## Available data
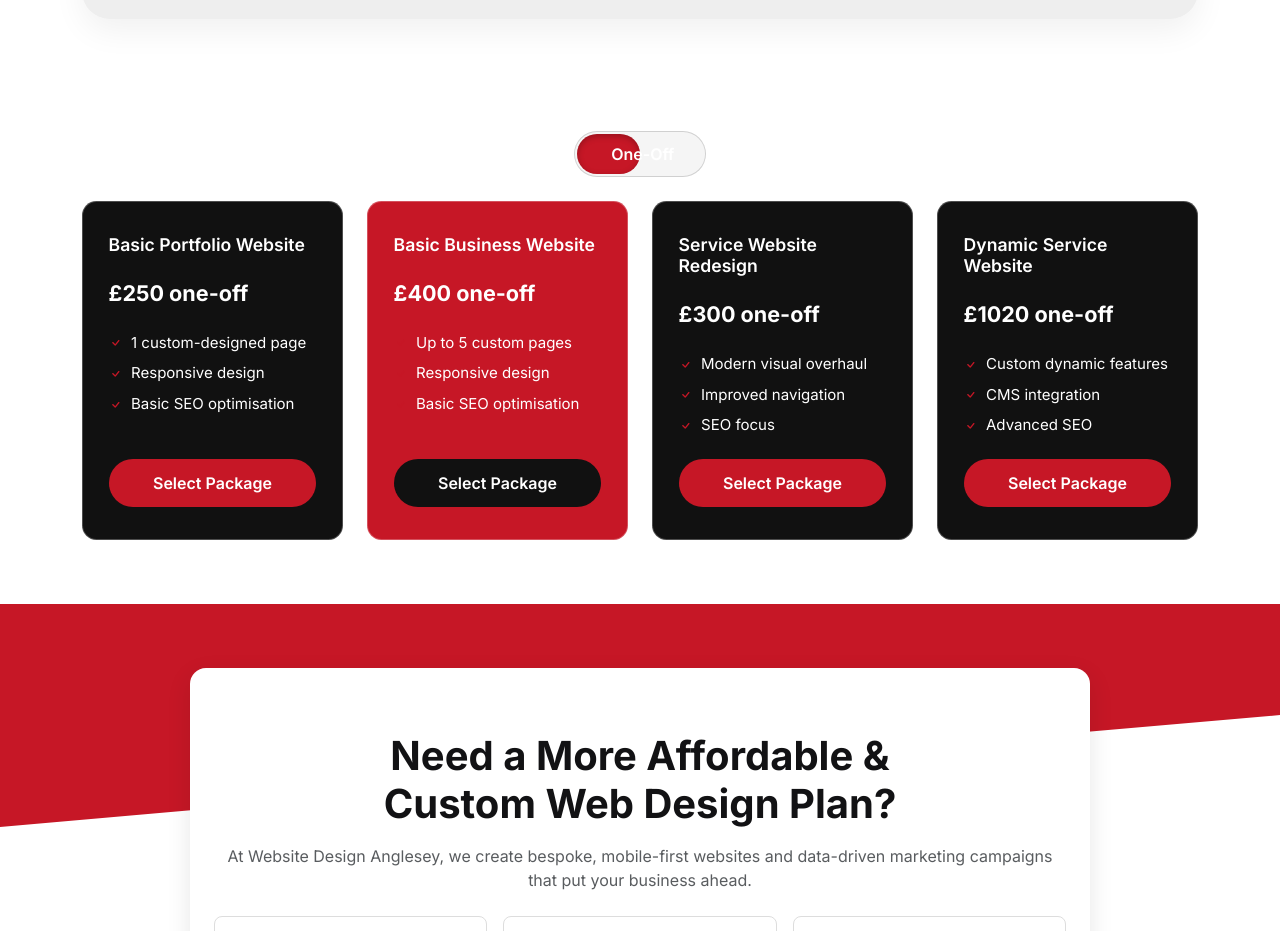
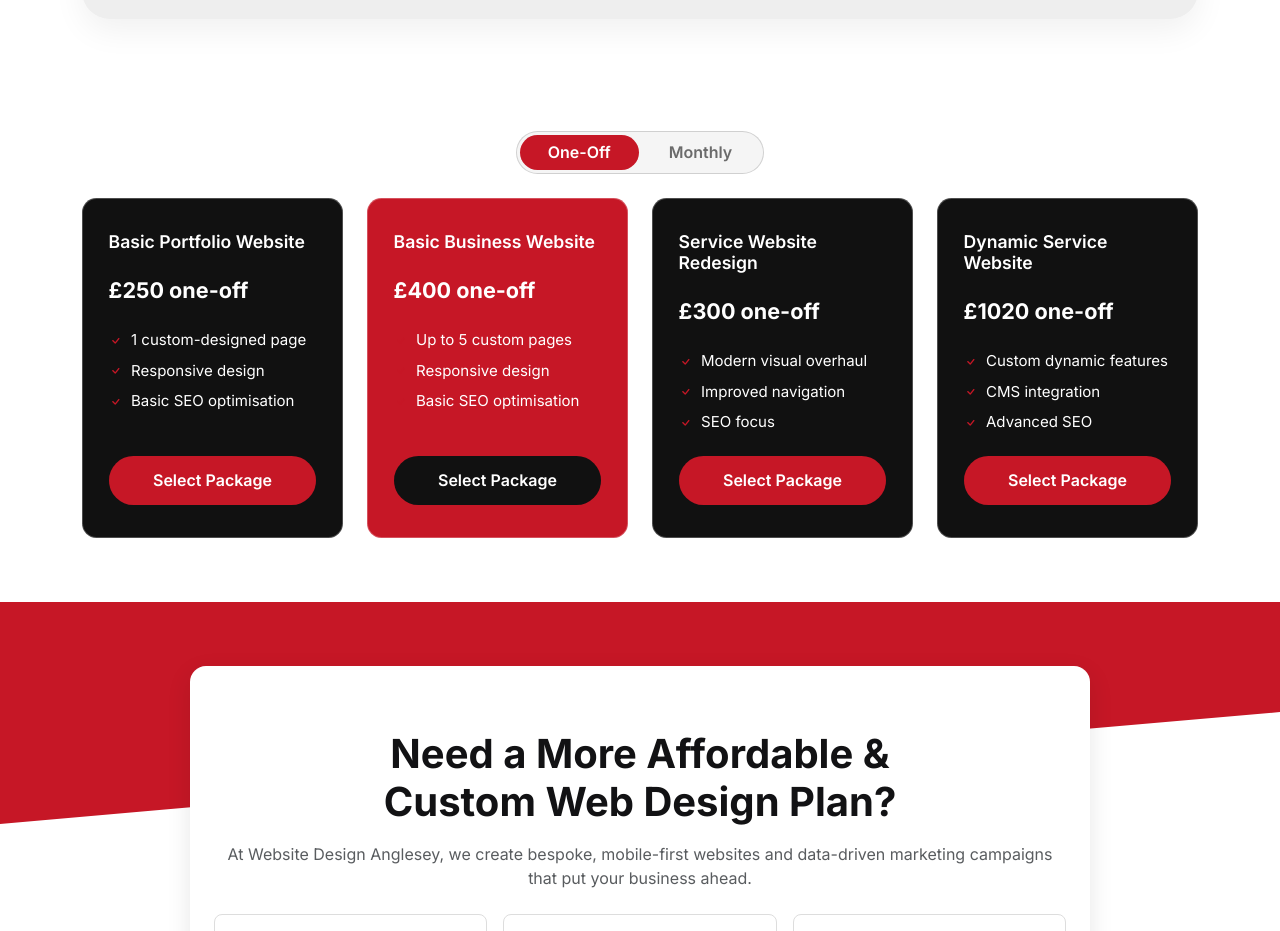
Before and after one commit to CleanDesignUK/web-design-anglesey, a plain HTML site: page website-design.html in a window 1280 px wide. Shown: the part 1180-2111 px from the top of the page. Drawn offline with nearby package versions, Linux system fonts and the light colour scheme; some packages are replaced by stand-ins of ours; a script that the page names is missing.

Commit message:
toggle fix

```diff
--- a/website-design.css
+++ b/website-design.css
@@ -225,76 +225,36 @@ color: #fff;}
   color:#111;
 }
 
-/* Price toggle — single source of truth */
-.price-toggle{
-  --pad: 2px;              /* inner gap */
-  --btnw: 8.25rem;         /* button width, adjusted below on phones */
-  position: relative;
+/* === Reference-style pricing toggle (no slider) === */
+.pricing-toggle {
   display: inline-flex;
+  gap: 2px;
   border-radius: 999px;
-  padding: var(--pad);
-  overflow: hidden;
-  isolation: isolate;
+  padding: 3px;
+  background: rgba(0,0,0,.04);                 /* light bg */
+  border: 1.5px solid rgba(0,0,0,.15);         /* subtle border */
 }
 
-/* pick border/bg by theme */
-.price-toggle.on-light{
-  border: 1.5px solid rgba(0,0,0,.15);
-  background: rgba(0,0,0,.04);
-}
-.price-toggle.on-dark{
-  border: 1.5px solid rgba(255,255,255,.45);
-  background: rgba(255,255,255,.08);
+.toggle-btn {
+  background: transparent;
+  border: 0;
+  border-radius: 999px;
+  color: #6b6b6b;
+  font: 600 1rem/1 "Inter", system-ui, sans-serif;
+  padding: .6rem 1.75rem;
+  cursor: pointer;
+  transition: background .2s, color .2s, transform .15s;
+  -webkit-tap-highlight-color: transparent;
+  touch-action: manipulation;
 }
 
-/* labels */
-.price-toggle .pt-btn{
-  position: relative;
-  z-index: 2;
-  flex: 0 0 var(--btnw);
-  padding: .75rem 0;
-  font: 600 1rem/1 "Inter", system-ui, sans-serif;
-  background: transparent;
-  border: 0;
-  cursor: pointer;
-  color: #6b6b6b;          /* inactive label */
-  transition: color .2s;
+.toggle-btn:hover { color: #111; }
+.toggle-btn.active {
+  background: var(--accent, #c61726);
+  color: #fff;
 }
-.price-toggle .pt-btn:hover{ color:#111; }
 
-/* sliding pill */
-.price-toggle .pt-indicator{
-  position: absolute;
-  top: var(--pad); bottom: var(--pad); left: var(--pad);
-  width: calc(50% - var(--pad));
-  border-radius: 999px;
-  background: var(--accent, #c61726);
-  transform: translateX(0%);    /* left half */
-  transition: transform .25s cubic-bezier(.45,0,.2,1);
-  box-shadow: 0 2px 6px rgb(0 0 0 /.25) inset;
+/* small phones: keep both buttons comfy */
+@media (max-width: 380px){
+  .toggle-btn { padding: .55rem 1.35rem; }
 }
-.price-toggle.monthly .pt-indicator{ transform: translateX(100%); }
-
-/* active label turns white over the red pill */
-.price-toggle.one-off  .pt-btn[data-plan="one-off"],
-.price-toggle.monthly .pt-btn[data-plan="monthly"]{ color:#fff; }
-
-/* small phones: shrink label width a bit */
-@media (max-width: 380px){
-  .price-toggle{ --btnw: 7.25rem; }
-}
-/* website-design.css */
-.price-toggle .pt-indicator{ pointer-events: none; }
-
-/* === TOGGLE TAP HOTFIX (do not remove) === */
-#priceToggle { position: relative; z-index: 10; }
-#priceToggle .pt-btn {
-  position: relative; z-index: 2 !important;
-  -webkit-tap-highlight-color: transparent;
-  touch-action: manipulation;
-  pointer-events: auto !important;
-}
-#priceToggle .pt-indicator {
-  position: absolute; z-index: 0 !important;
-  pointer-events: none !important;   /* slider can’t swallow taps */
-}
--- a/website-design.html
+++ b/website-design.html
@@ -347,12 +347,12 @@
 <section id="site-packages" class="py-8">
   <div class="container">
 
-   <!-- centre helper (you already have this) -->
+<!-- centre helper (keep) -->
 <div class="toggle-holder d-flex justify-content-center pb-4">
-  <div id="priceToggle" class="price-toggle one-off on-light mx-auto">
-    <span class="pt-indicator"></span>
-    <button type="button" class="pt-btn" data-plan="one-off">One-Off</button>
-    <button type="button" class="pt-btn" data-plan="monthly">Monthly</button>
+  <!-- NEW: reference-style toggle -->
+  <div id="priceToggle" class="pricing-toggle">
+    <button class="toggle-btn active" data-mode="oneoff">One-Off</button>
+    <button class="toggle-btn" data-mode="monthly">Monthly</button>
   </div>
 </div>
 
@@ -645,32 +645,38 @@
 
 <script>
 document.addEventListener('DOMContentLoaded', () => {
-  const toggle  = document.getElementById('priceToggle');
-  const buttons = toggle.querySelectorAll('.pt-btn');
-  const cards   = document.querySelectorAll('.pkg-card');
+  const toggle = document.getElementById('priceToggle');
+  if (!toggle) return;
 
-  function updateUI(plan){ // plan: 'one-off' | 'monthly'
-    // exclusively set the state class
-    toggle.classList.remove('one-off','monthly');
-    toggle.classList.add(plan);
+  const cards = document.querySelectorAll('.pkg-card');
 
-    // update price text only (keep card colours the same)
+  function setMode(mode) {
+    // visual active state (like the reference site)
+    toggle.querySelectorAll('.toggle-btn').forEach(b =>
+      b.classList.toggle('active', b.dataset.mode === mode)
+    );
+
+    // update prices (uses your data attributes)
+    const monthly = mode === 'monthly';
     cards.forEach(card => {
       const priceEl  = card.querySelector('.pkg-price');
-      const newPrice = plan === 'monthly' ? card.dataset.priceMonth : card.dataset.priceOnce;
-      priceEl.innerHTML = newPrice; // preserve &nbsp;
+      const newPrice = monthly ? card.dataset.priceMonth : card.dataset.priceOnce;
+      if (priceEl) priceEl.innerHTML = newPrice || '';
     });
   }
 
-  // init
-  updateUI('one-off');
+  // init to one-off (matches reference)
+  setMode('oneoff');
 
-  // clicks
-  buttons.forEach(btn => {
-    btn.addEventListener('click', () => updateUI(btn.dataset.plan));
+  // robust delegation (works on all phones)
+  toggle.addEventListener('click', (e) => {
+    const btn = e.target.closest('.toggle-btn');
+    if (!btn) return;
+    setMode(btn.dataset.mode);
   });
 });
 </script>
+
 
 <script src="cookie.js"></script>
 
```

## Task to carry out
Repeat all of the listing above word for word, and exclude the pictures.

## Answer to this task
Before and after one commit to CleanDesignUK/web-design-anglesey, a plain HTML site: page website-design.html in a window 1280 px wide. Shown: the part 1180-2111 px from the top of the page. Drawn offline with nearby package versions, Linux system fonts and the light colour scheme; some packages are replaced by stand-ins of ours; a script that the page names is missing.

Commit message:
toggle fix

```diff
--- a/website-design.css
+++ b/website-design.css
@@ -225,76 +225,36 @@ color: #fff;}
   color:#111;
 }
 
-/* Price toggle — single source of truth */
-.price-toggle{
-  --pad: 2px;              /* inner gap */
-  --btnw: 8.25rem;         /* button width, adjusted below on phones */
-  position: relative;
+/* === Reference-style pricing toggle (no slider) === */
+.pricing-toggle {
   display: inline-flex;
+  gap: 2px;
   border-radius: 999px;
-  padding: var(--pad);
-  overflow: hidden;
-  isolation: isolate;
+  padding: 3px;
+  background: rgba(0,0,0,.04);                 /* light bg */
+  border: 1.5px solid rgba(0,0,0,.15);         /* subtle border */
 }
 
-/* pick border/bg by theme */
-.price-toggle.on-light{
-  border: 1.5px solid rgba(0,0,0,.15);
-  background: rgba(0,0,0,.04);
-}
-.price-toggle.on-dark{
-  border: 1.5px solid rgba(255,255,255,.45);
-  background: rgba(255,255,255,.08);
+.toggle-btn {
+  background: transparent;
+  border: 0;
+  border-radius: 999px;
+  color: #6b6b6b;
+  font: 600 1rem/1 "Inter", system-ui, sans-serif;
+  padding: .6rem 1.75rem;
+  cursor: pointer;
+  transition: background .2s, color .2s, transform .15s;
+  -webkit-tap-highlight-color: transparent;
+  touch-action: manipulation;
 }
 
-/* labels */
-.price-toggle .pt-btn{
-  position: relative;
-  z-index: 2;
-  flex: 0 0 var(--btnw);
-  padding: .75rem 0;
-  font: 600 1rem/1 "Inter", system-ui, sans-serif;
-  background: transparent;
-  border: 0;
-  cursor: pointer;
-  color: #6b6b6b;          /* inactive label */
-  transition: color .2s;
+.toggle-btn:hover { color: #111; }
+.toggle-btn.active {
+  background: var(--accent, #c61726);
+  color: #fff;
 }
-.price-toggle .pt-btn:hover{ color:#111; }
 
-/* sliding pill */
-.price-toggle .pt-indicator{
-  position: absolute;
-  top: var(--pad); bottom: var(--pad); left: var(--pad);
-  width: calc(50% - var(--pad));
-  border-radius: 999px;
-  background: var(--accent, #c61726);
-  transform: translateX(0%);    /* left half */
-  transition: transform .25s cubic-bezier(.45,0,.2,1);
-  box-shadow: 0 2px 6px rgb(0 0 0 /.25) inset;
+/* small phones: keep both buttons comfy */
+@media (max-width: 380px){
+  .toggle-btn { padding: .55rem 1.35rem; }
 }
-.price-toggle.monthly .pt-indicator{ transform: translateX(100%); }
-
-/* active label turns white over the red pill */
-.price-toggle.one-off  .pt-btn[data-plan="one-off"],
-.price-toggle.monthly .pt-btn[data-plan="monthly"]{ color:#fff; }
-
-/* small phones: shrink label width a bit */
-@media (max-width: 380px){
-  .price-toggle{ --btnw: 7.25rem; }
-}
-/* website-design.css */
-.price-toggle .pt-indicator{ pointer-events: none; }
-
-/* === TOGGLE TAP HOTFIX (do not remove) === */
-#priceToggle { position: relative; z-index: 10; }
-#priceToggle .pt-btn {
-  position: relative; z-index: 2 !important;
-  -webkit-tap-highlight-color: transparent;
-  touch-action: manipulation;
-  pointer-events: auto !important;
-}
-#priceToggle .pt-indicator {
-  position: absolute; z-index: 0 !important;
-  pointer-events: none !important;   /* slider can’t swallow taps */
-}
--- a/website-design.html
+++ b/website-design.html
@@ -347,12 +347,12 @@
 <section id="site-packages" class="py-8">
   <div class="container">
 
-   <!-- centre helper (you already have this) -->
+<!-- centre helper (keep) -->
 <div class="toggle-holder d-flex justify-content-center pb-4">
-  <div id="priceToggle" class="price-toggle one-off on-light mx-auto">
-    <span class="pt-indicator"></span>
-    <button type="button" class="pt-btn" data-plan="one-off">One-Off</button>
-    <button type="button" class="pt-btn" data-plan="monthly">Monthly</button>
+  <!-- NEW: reference-style toggle -->
+  <div id="priceToggle" class="pricing-toggle">
+    <button class="toggle-btn active" data-mode="oneoff">One-Off</button>
+    <button class="toggle-btn" data-mode="monthly">Monthly</button>
   </div>
 </div>
 
@@ -645,32 +645,38 @@
 
 <script>
 document.addEventListener('DOMContentLoaded', () => {
-  const toggle  = document.getElementById('priceToggle');
-  const buttons = toggle.querySelectorAll('.pt-btn');
-  const cards   = document.querySelectorAll('.pkg-card');
+  const toggle = document.getElementById('priceToggle');
+  if (!toggle) return;
 
-  function updateUI(plan){ // plan: 'one-off' | 'monthly'
-    // exclusively set the state class
-    toggle.classList.remove('one-off','monthly');
-    toggle.classList.add(plan);
+  const cards = document.querySelectorAll('.pkg-card');
 
-    // update price text only (keep card colours the same)
+  function setMode(mode) {
+    // visual active state (like the reference site)
+    toggle.querySelectorAll('.toggle-btn').forEach(b =>
+      b.classList.toggle('active', b.dataset.mode === mode)
+    );
+
+    // update prices (uses your data attributes)
+    const monthly = mode === 'monthly';
     cards.forEach(card => {
       const priceEl  = card.querySelector('.pkg-price');
-      const newPrice = plan === 'monthly' ? card.dataset.priceMonth : card.dataset.priceOnce;
-      priceEl.innerHTML = newPrice; // preserve &nbsp;
+      const newPrice = monthly ? card.dataset.priceMonth : card.dataset.priceOnce;
+      if (priceEl) priceEl.innerHTML = newPrice || '';
     });
   }
 
-  // init
-  updateUI('one-off');
+  // init to one-off (matches reference)
+  setMode('oneoff');
 
-  // clicks
-  buttons.forEach(btn => {
-    btn.addEventListener('click', () => updateUI(btn.dataset.plan));
+  // robust delegation (works on all phones)
+  toggle.addEventListener('click', (e) => {
+    const btn = e.target.closest('.toggle-btn');
+    if (!btn) return;
+    setMode(btn.dataset.mode);
   });
 });
 </script>
+
 
 <script src="cookie.js"></script>
 
```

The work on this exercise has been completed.